Kathy & I attended a jazz concert recently with two of our favorite jazz musicians. Afterwards we were talking about the music and how different a live performance is from the recorded music that we listen to at home. When we’re at home we tend to listen to “quiet” music – light jazz but also classical, guitar, piano, new age-y spa stuff. And it’s almost always instrumental. We find that vocal music interferes with our ability to think, especially when we are writing or reading. And if a live version of a tune comes on, I often skip it or remove it from the playlist.
Of course when we go to a live show we expect to be entertained. A lot of the music we listen to at home would put us and everyone else to sleep if we were to hear it at a live show.
The explanation I came up with has parallels with photography. Most of us spend our photographic time as observers, looking outward to see what there is and responding to it. We’ll sometimes be participants, such as at a wedding or baby shower. That is a little different because we are part of the action, rather than being outside looking in. But we take on a different role when we are participating in the action, and people respond differently to us when we are obviously taking pictures as opposed to an anonymous observer.

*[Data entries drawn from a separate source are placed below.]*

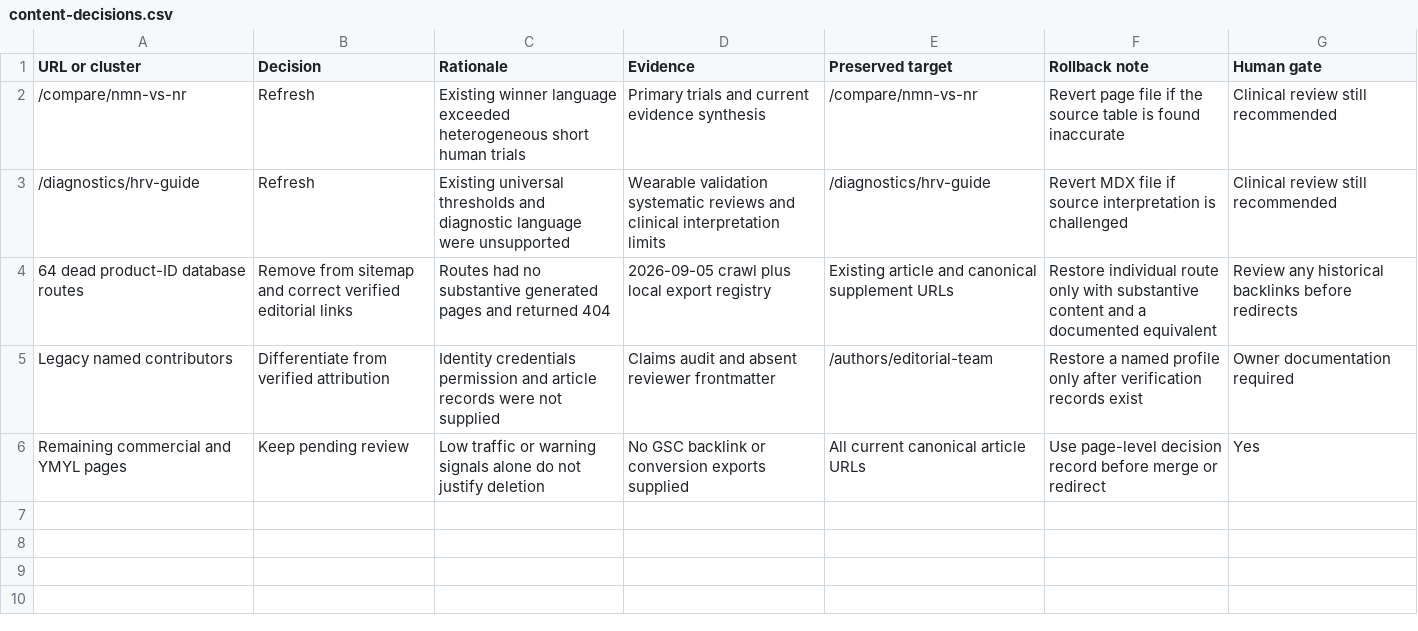
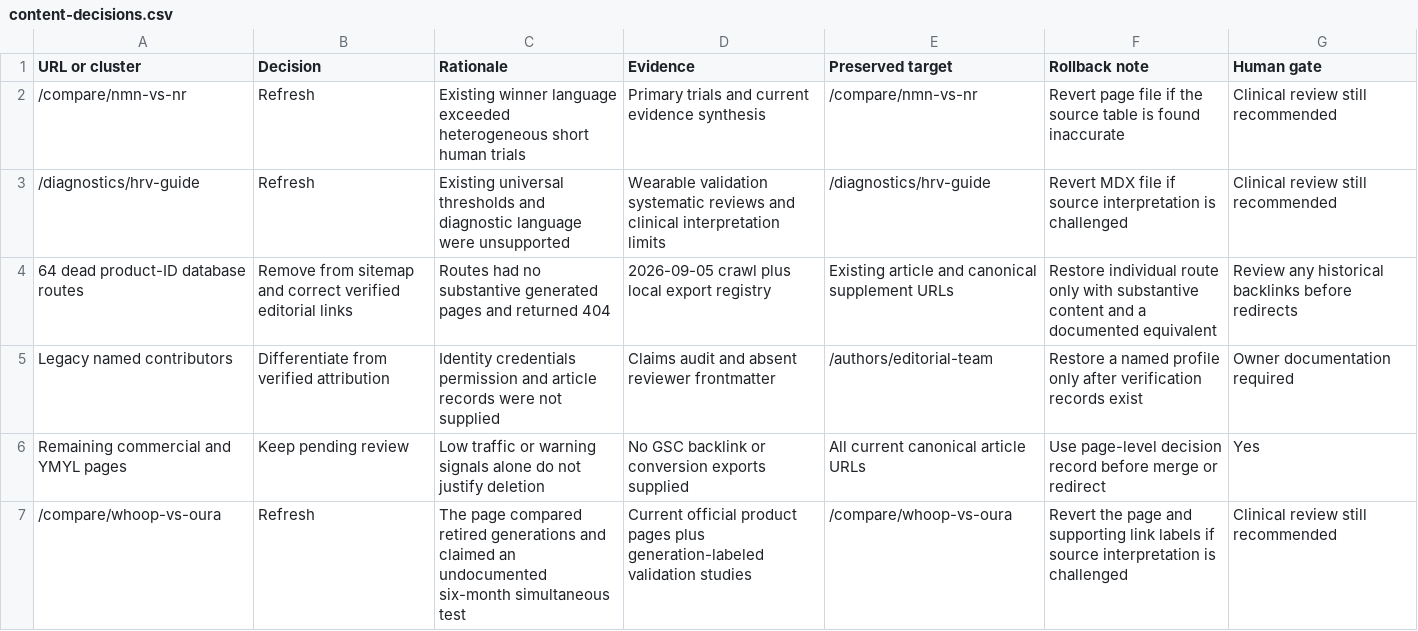
Before and after one commit to hardcor3nl/longevitylab, a CSV file: docs/seo-recovery/content-decisions.csv, drawn as a sheet.

Commit message:
Replace unsupported wearable test claims

```diff
--- a/docs/seo-recovery/content-decisions.csv
+++ b/docs/seo-recovery/content-decisions.csv
@@ -6 +6,2 @@ Legacy named contributors,Differentiate from verified attribution,Identity crede
 Remaining commercial and YMYL pages,Keep pending review,Low traffic or warning signals alone do not justify deletion,No GSC backlink or conversion exports supplied,All current canonical article URLs,Use page-level decision record before merge or redirect,Yes
+/compare/whoop-vs-oura,Refresh,The page compared retired generations and claimed an undocumented six-month simultaneous test,Current official product pages plus generation-labeled validation studies,/compare/whoop-vs-oura,Revert the page and supporting link labels if source interpretation is challenged,Clinical review still recommended
```
Also changed, not shown: docs/seo-recovery/claims-audit.csv, docs/seo-recovery/url-inventory.csv, 8 other files.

When I listen to music at home, I intend for it to support whatever I’d doing, which is usually to fade into the background. I am an observer but not actively involved in the performance. When I photograph, I generally try to be a part of that same background, observing and recording but not participating. On occasion I will photograph an event, and in that case my role changes. I am then part of the “performance” and an obvious participant. And there is a recognizable difference in the photographs that result from the two roles, in many ways like the difference between a recording and a live performance.